## WHAT IS NEEDED
Going through the data, count each line that has the word "Ajustado". Reply with the total and nothing more.

## TASK DATA
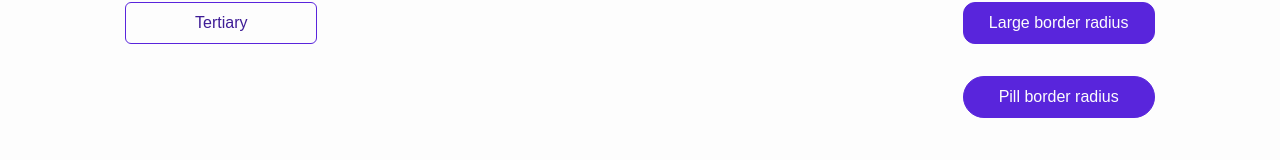
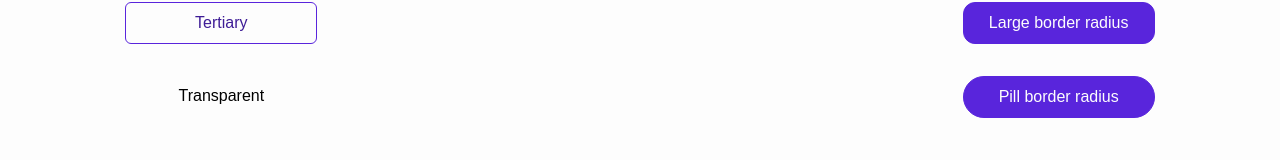
Before and after one commit to marboqmar/starter, a React (Vite) app: page /atoms in a window 1280 px wide. Shown: the part 574-734 px from the top of the page. Built offline with nearby package versions, Linux system fonts and the light colour scheme; a web font is replaced by a local one.

Commit message:
Modified button atom to handle transparent button

```diff
--- a/src/components/atoms/Button/Button.css
+++ b/src/components/atoms/Button/Button.css
@@ -45,6 +45,13 @@
 .button--tertiary:hover {
   color: var(--button-tertiary-hover-text);
   background-color: var(--button-tertiary-hover-bg);
+}
+
+/* Transparent */
+.button--transparent {
+  border: none;
+  padding: var(--button-spacing-padding);
+  background-color: transparent;
 }
 
 /* Padding */
--- a/src/components/atoms/Button/Button.jsx
+++ b/src/components/atoms/Button/Button.jsx
@@ -6,7 +6,7 @@ import { classNames } from '../../../utils/helpers';
  *
  * Component props:
  * @param {string} [className] - Additional CSS classes.
- * @param {'primary' | 'secondary' | 'tertiary'} [buttonStyle] - Button styling. Defaults to 'primary' for
+ * @param {'primary' | 'secondary' | 'tertiary' | 'transparent'} [buttonStyle] - Button styling. Defaults to 'primary' for
  * <button>.
  * @param {'sm' | 'lg'} [paddingSize] - Padding variant. Defaults to 'sm' for <button>.
  * @param {'none' | 'sm' | 'lg' | 'pill'} [borderRadius] - Border radius. Defaults to 'sm' for <button>.
--- a/src/showcases/atoms/ButtonShowcase/ButtonShowcase.jsx
+++ b/src/showcases/atoms/ButtonShowcase/ButtonShowcase.jsx
@@ -18,6 +18,9 @@ export const ButtonShowcase = () => {
           </Button>
           <Button className="button-showcase__button" buttonStyle="tertiary">
             Tertiary
+          </Button>
+          <Button className="button-showcase__button" buttonStyle="transparent">
+            Transparent
           </Button>
         </div>
 
```
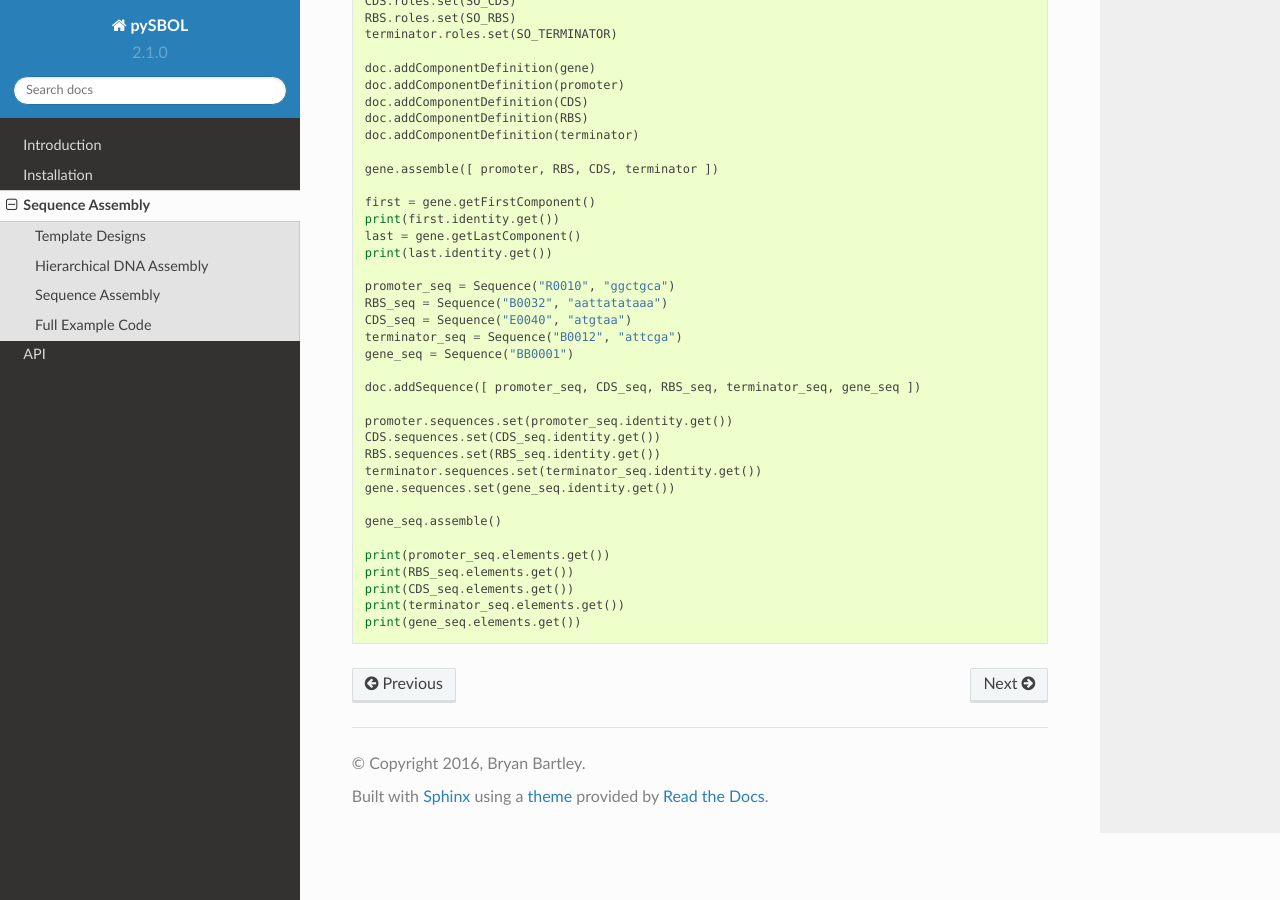
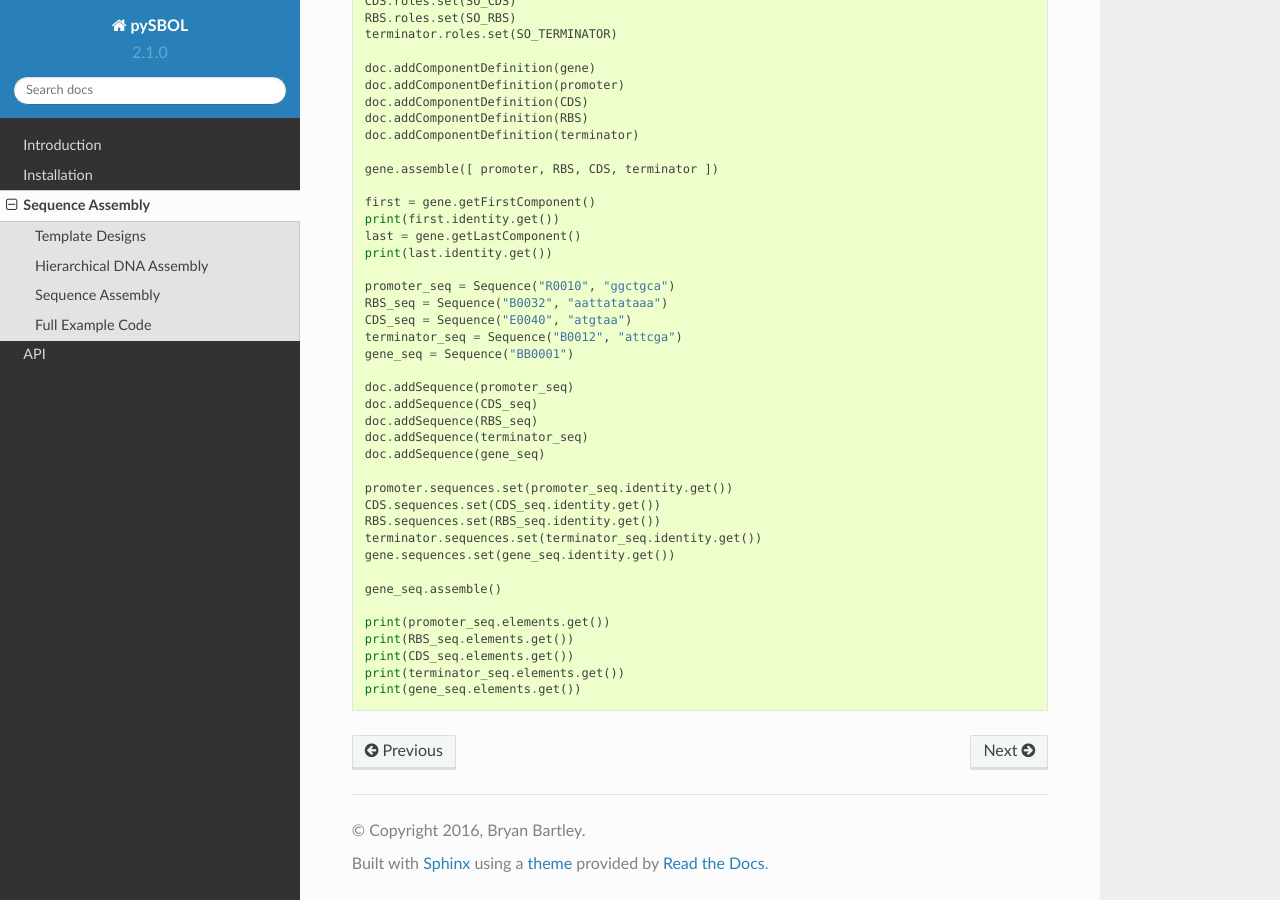
Before and after one commit to SynBioDex/pySBOL, a Sphinx documentation site: the page built from docs/sbol_examples.rst, in a window 1280 px wide and 900 px high, scrolled down 2106 px. Built offline with Sphinx 7.4.7 and the Read the Docs theme 2.0.0, drawn with Linux system fonts in a browser that asks for light colours.

Commit message:
Update examples/Fix #31

```diff
--- a/docs/sbol_examples.rst
+++ b/docs/sbol_examples.rst
@@ -103,7 +103,11 @@ Full example code is provided below, which will create a file called
 	terminator_seq = Sequence("B0012", "attcga")
 	gene_seq = Sequence("BB0001")
 
-	doc.addSequence([ promoter_seq, CDS_seq, RBS_seq, terminator_seq, gene_seq ])
+	doc.addSequence(promoter_seq)
+	doc.addSequence(CDS_seq)
+	doc.addSequence(RBS_seq)
+	doc.addSequence(terminator_seq)
+	doc.addSequence(gene_seq)
 
 	promoter.sequences.set(promoter_seq.identity.get())
 	CDS.sequences.set(CDS_seq.identity.get())
```
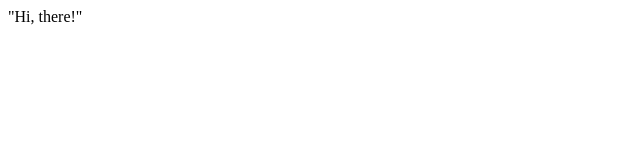
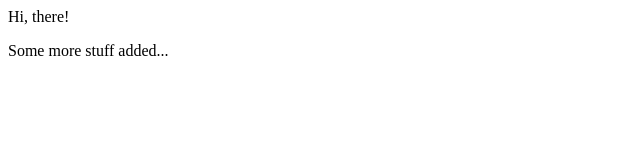
Before and after one commit to ci4ic4/second-hello, a plain HTML site: page index.html in a window 1280 px wide. Shown: the whole page, without its empty margins (0-640 px from the left). Drawn offline with Linux system fonts and the light colour scheme.

Commit message:
README and index mods

```diff
--- a/index.html
+++ b/index.html
@@ -8,7 +8,8 @@
 </head>
 <body>
     <div name="ci4">
-        "Hi, there!"
+        Hi, there!
+        <p>Some more stuff added...</p>
     </div>
 </body>
 </html>
```
Also changed, not shown: 1 other file.
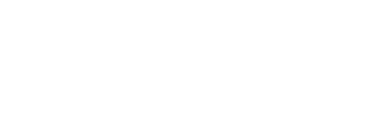
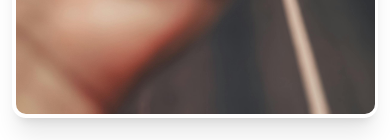
Before and after one commit to ratomidev/tiger-gym-megrine, a Next.js app: page /swipe in a window 390 px wide. Shown: the part 701-841 px from the top of the page. Built offline with nearby package versions, Linux system fonts and the light colour scheme.

Commit message:
Enhance SwipePage component with mobile responsiveness; add navigation handlers and story counter

```diff
--- a/app/swipe/page.tsx
+++ b/app/swipe/page.tsx
@@ -1,16 +1,36 @@
 "use client";
 
-import { useState } from 'react';
+import { useState, useEffect, useCallback, useRef } from 'react';
 import Image from 'next/image';
+import { Swiper as SwiperType } from 'swiper';
 import { Swiper, SwiperSlide } from 'swiper/react';
-import { A11y, Autoplay } from 'swiper/modules';
+import { A11y } from 'swiper/modules';
 
 // Import Swiper styles
 import 'swiper/css';
 
 export default function SwipePage() {
   const [activeIndex, setActiveIndex] = useState(0);
-    // Stories data with images
+  const [isMobile, setIsMobile] = useState(false);
+  const swiperRef = useRef<SwiperType | null>(null);
+
+  // Check viewport width on mount and resize
+  useEffect(() => {
+    const checkIfMobile = () => {
+      setIsMobile(window.innerWidth < 768);
+    };
+
+    // Initial check
+    checkIfMobile();
+
+    // Listen for window resize
+    window.addEventListener('resize', checkIfMobile);
+
+    // Cleanup
+    return () => window.removeEventListener('resize', checkIfMobile);
+  }, []);
+
+  // Stories data with images
   const stories = [
     {
       id: 1,
@@ -36,39 +56,77 @@ export default function SwipePage() {
       id: 5,
       storyImage: '/images/pexels-todd-trapani-488382-1535162.jpg',
       seen: true,
-    },  ];  return (
-    <div className="max-w-md mx-auto py-8">
+    },
+  ];  // Navigation handlers
+  const handlePrev = useCallback(() => {
+    if (swiperRef.current) {
+      swiperRef.current.slidePrev();
+    }
+  }, []);
 
+  const handleNext = useCallback(() => {
+    if (swiperRef.current) {
+      swiperRef.current.slideNext();
+    }
+  }, []);
+    return (
+    <div className="h-screen w-full flex items-center justify-center p-0">
       {/* Main Story Viewer */}
-      <div className="rounded-lg overflow-hidden border border-gray-200 dark:border-gray-800">        <Swiper
-          modules={[A11y, Autoplay]}
+      <div className={`overflow-hidden h-[94vh] ${isMobile ? 'w-[94%] mx-auto' : 'w-[375px] md:w-[425px] lg:w-[475px]'} mx-auto shadow-xl relative rounded-xl`}>        <Swiper
+          modules={[A11y]}
           spaceBetween={0}
           slidesPerView={1}
           initialSlide={activeIndex}
-          onSlideChange={(swiper) => setActiveIndex(swiper.activeIndex)}
-          autoplay={{
-            delay: 5000,
-            disableOnInteraction: false,
+          loop={true}
+          loopAdditionalSlides={1}
+          speed={300}
+          onSwiper={(swiper) => {
+            swiperRef.current = swiper;
           }}
-          className="story-swiper"
-        >
-          {stories.map((story) => (
+          onSlideChange={(swiper) => setActiveIndex(swiper.realIndex)}
+          className="h-full w-full"
+        >          {stories.map((story) => (
             <SwiperSlide key={story.id}>
-              <div className="relative h-[70vh] max-h-[600px]">
+              <div className="relative h-full w-full p-1">
                 {/* Story image */}
-                <div className="relative w-full h-full">
+                <div className="relative w-full h-full rounded-lg overflow-hidden">
                   <Image
                     src={story.storyImage}
                     alt={`Story ${story.id}`}
                     className="object-cover"
                     fill
-                    sizes="(max-width: 640px) 100vw, 640px"
+                    sizes="(max-width: 768px) 100vw, 475px"
                     priority
-                  />
+                  />                </div>
+
+                {/* Left navigation area - previous */}                <div
+                  className="absolute top-1 left-1 w-[calc(50%-2px)] h-[calc(100%-2px)] z-10 cursor-pointer"
+                  onClick={handlePrev}
+                  aria-label="Previous story"
+                >
+                  <div className="absolute top-1/2 left-4 w-10 h-10 rounded-full bg-black/20 backdrop-blur-sm flex items-center justify-center text-white opacity-0 hover:opacity-70 transition-opacity -translate-y-1/2">
+                    ←
+                  </div>
+                </div>
+
+                {/* Right navigation area - next */}
+                <div
+                  className="absolute top-1 right-1 w-[calc(50%-2px)] h-[calc(100%-2px)] z-10 cursor-pointer"
+                  onClick={handleNext}
+                  aria-label="Next story"
+                >
+                  <div className="absolute top-1/2 right-4 w-10 h-10 rounded-full bg-black/20 backdrop-blur-sm flex items-center justify-center text-white opacity-0 hover:opacity-70 transition-opacity -translate-y-1/2">
+                    →
+                  </div>
                 </div>
               </div>
-            </SwiperSlide>          ))}
-        </Swiper>
+            </SwiperSlide>
+          ))}        </Swiper>
+
+        {/* Story counter indicator */}
+        <div className="absolute bottom-5 right-5 bg-black/30 backdrop-blur-sm text-white px-3 py-1.5 rounded-full text-xs">
+          {activeIndex + 1}/{stories.length}
+        </div>
       </div>
     </div>
   );
```
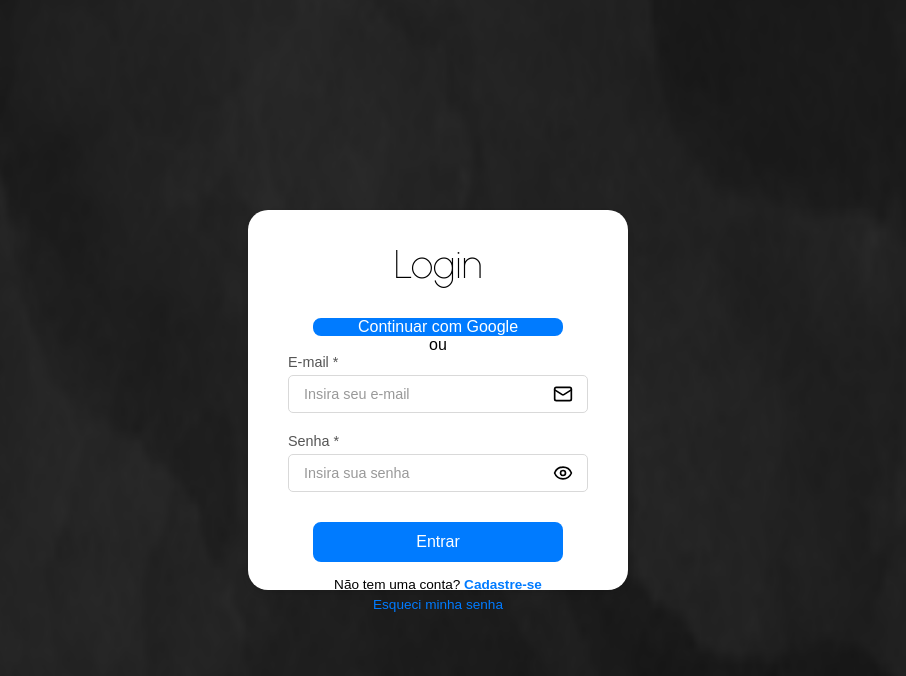
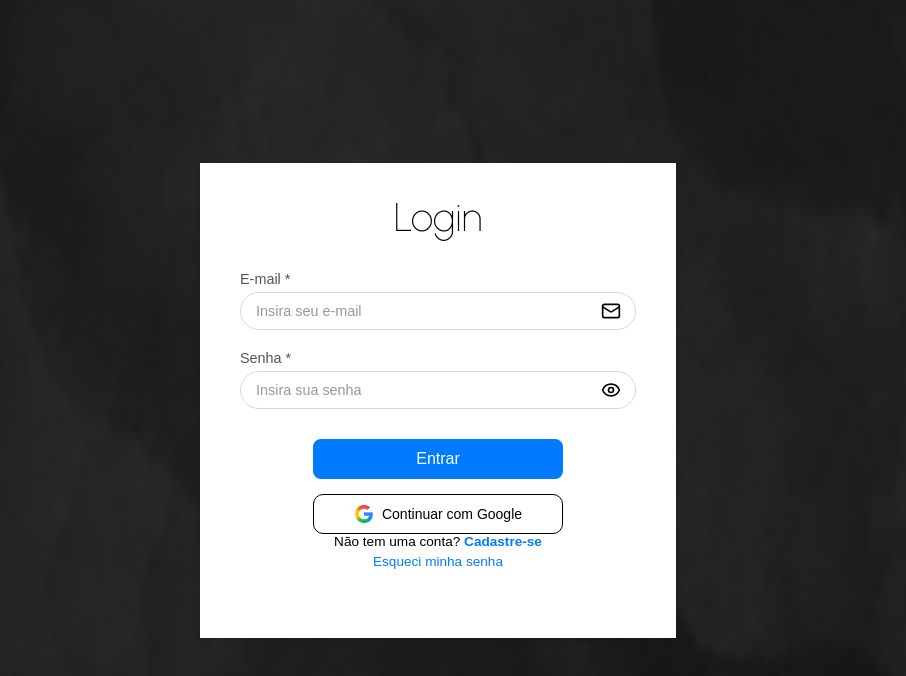
Before and after one commit to kauaeustaquio/produtos-d-paris-web, a Next.js app: page /telaLogin in a window 1280 px wide. Shown: the top 676 px of the page, without its empty margins (202-1108 px from the left). Built offline with nearby package versions, Linux system fonts and the light colour scheme; a web font is replaced by a local one.

Commit message:
Testes para o tcc

```diff
--- a/src/app/api/usuario/route.js
+++ b/src/app/api/usuario/route.js
@@ -25,7 +25,7 @@ export async function POST(request) {
 
     // 3. Insere
     const result = await db.query(
-      'INSERT INTO usuario (nome, email, senha) VALUES ($1, $2, $3) RETURNING *',
+      'INSERT INTO usuario (nome, email, telefone, senha) VALUES ($1, $2, $3) RETURNING *',
       [nome, email, hashedPassword]
     );
 
--- a/src/app/telaLogin/page.jsx
+++ b/src/app/telaLogin/page.jsx
@@ -99,13 +99,6 @@ const handleGoogleLogin = async () => {
         <div className="card login-card">
           <h2 className="titulo">Login</h2>
 
-          {/* GOOGLE */}
-          <button className="button google-btn" onClick={handleGoogleLogin}>
-            Continuar com Google
-          </button>
-
-          <div className="divisor">ou</div>
-
           <form onSubmit={handleSubmit} className="formulario">
             <div className="form-group">
               <label htmlFor="email" className="label-com-asterisco">
@@ -157,6 +150,13 @@ const handleGoogleLogin = async () => {
               </button>
             </div>
 
+            {/* GOOGLE */}
+          <button className="google-btn" onClick={handleGoogleLogin}>
+  <img src="/img\google-logo.png" alt="Google" />
+  Continuar com Google
+</button>
+
+
             <div className="cadastro-link">
               Não tem uma conta? <a href="/telaCadastro">Cadastre-se</a>
             </div>
--- a/src/app/telaLogin/style.css
+++ b/src/app/telaLogin/style.css
@@ -26,10 +26,10 @@
 
 /* Estilizando o card de login */
 .card {
-    width: 380px; /* Ajustado para corresponder à imagem */
-    height: 380px; /* Ajustado para corresponder à imagem */
+    width: 476px; /* Ajustado para corresponder à imagem */
+    height: 475px; /* Ajustado para corresponder à imagem */
     background-color: #ffffff;
-    border-radius: 20px; /* Ajustado para corresponder à imagem */
+    border-radius: 50; /* Ajustado para corresponder à imagem */
     box-shadow: 0 4px 6px rgba(0, 0, 0, 0.1);
     padding: 20px 40px;
     display: flex;
@@ -96,7 +96,7 @@
     padding-right: 40px;
     background-color: #ffffff;
     border: 1px solid #D9D9D9;
-    border-radius: 5px; /* Ajustado para 5px como na imagem */
+    border-radius: 100px; /* Ajustado para 5px como na imagem */
     color: #333;
     box-sizing: border-box;
     font-size: 0.9rem;
@@ -125,6 +125,46 @@
     width: 100%;
 }
 
+.google-btn {
+  width: 100%; /* Botão com largura total do formulário */
+  max-width: 250px; /* Largura máxima do botão para centralizar */
+  height: 40px; /* Ajuste a altura do botão */
+
+
+  background-color: #ffffff;
+  color: #000;
+  font-size: 14px;
+  font-weight: 500;
+
+  border: 1px solid #000000;
+  border-radius: 10px;
+
+  display: flex;
+  align-items: center;
+  justify-content: center;
+  gap: 8px;
+
+  cursor: pointer;
+  transition: 0.2s ease-in-out;
+}
+
+/* Ícone do Google (se estiver usando um <img> dentro do botão) */
+.google-btn img {
+  width: 20px;
+  height: 20px;
+}
+
+/* Hover */
+.google-btn:hover {
+  background-color: #f7f7f7;
+  border-color: #000000;
+}
+
+/* Clique */
+.google-btn:active {
+  background-color: #eeeeee;
+}
+
 /* Estilizando o botão de envio */
 .button {
     width: 100%; /* Botão com largura total do formulário */
@@ -147,7 +187,7 @@
 
 /* Estilo para o link de cadastro */
 .cadastro-link {
-    margin-top: 0; /* Removido margem superior para ficar próximo do botão */
+    margin-top: 30; /* Removido margem superior para ficar próximo do botão */
     font-size: 0.85rem; /* Ajustado tamanho da fonte */
     color: #000;
 }
--- a/src/app/telaUsuario/style.css
+++ b/src/app/telaUsuario/style.css
@@ -42,10 +42,9 @@ body {
 }
 
 .owner-icon img {
-  width: 100px;
-  height: 100px;
+  width: 150px;
+  height: 150px;
   border-radius: 50%;
-  background-color: #fff;
   padding: 10px;
 }
 
```
Also changed, not shown: src/app/telaUsuario/page.jsx (+2 -9 lines), public/img/google-logo.png (added), 1 other file (tests, documents, lock files or other folders).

## SOLUTION FOR THIS TASK
9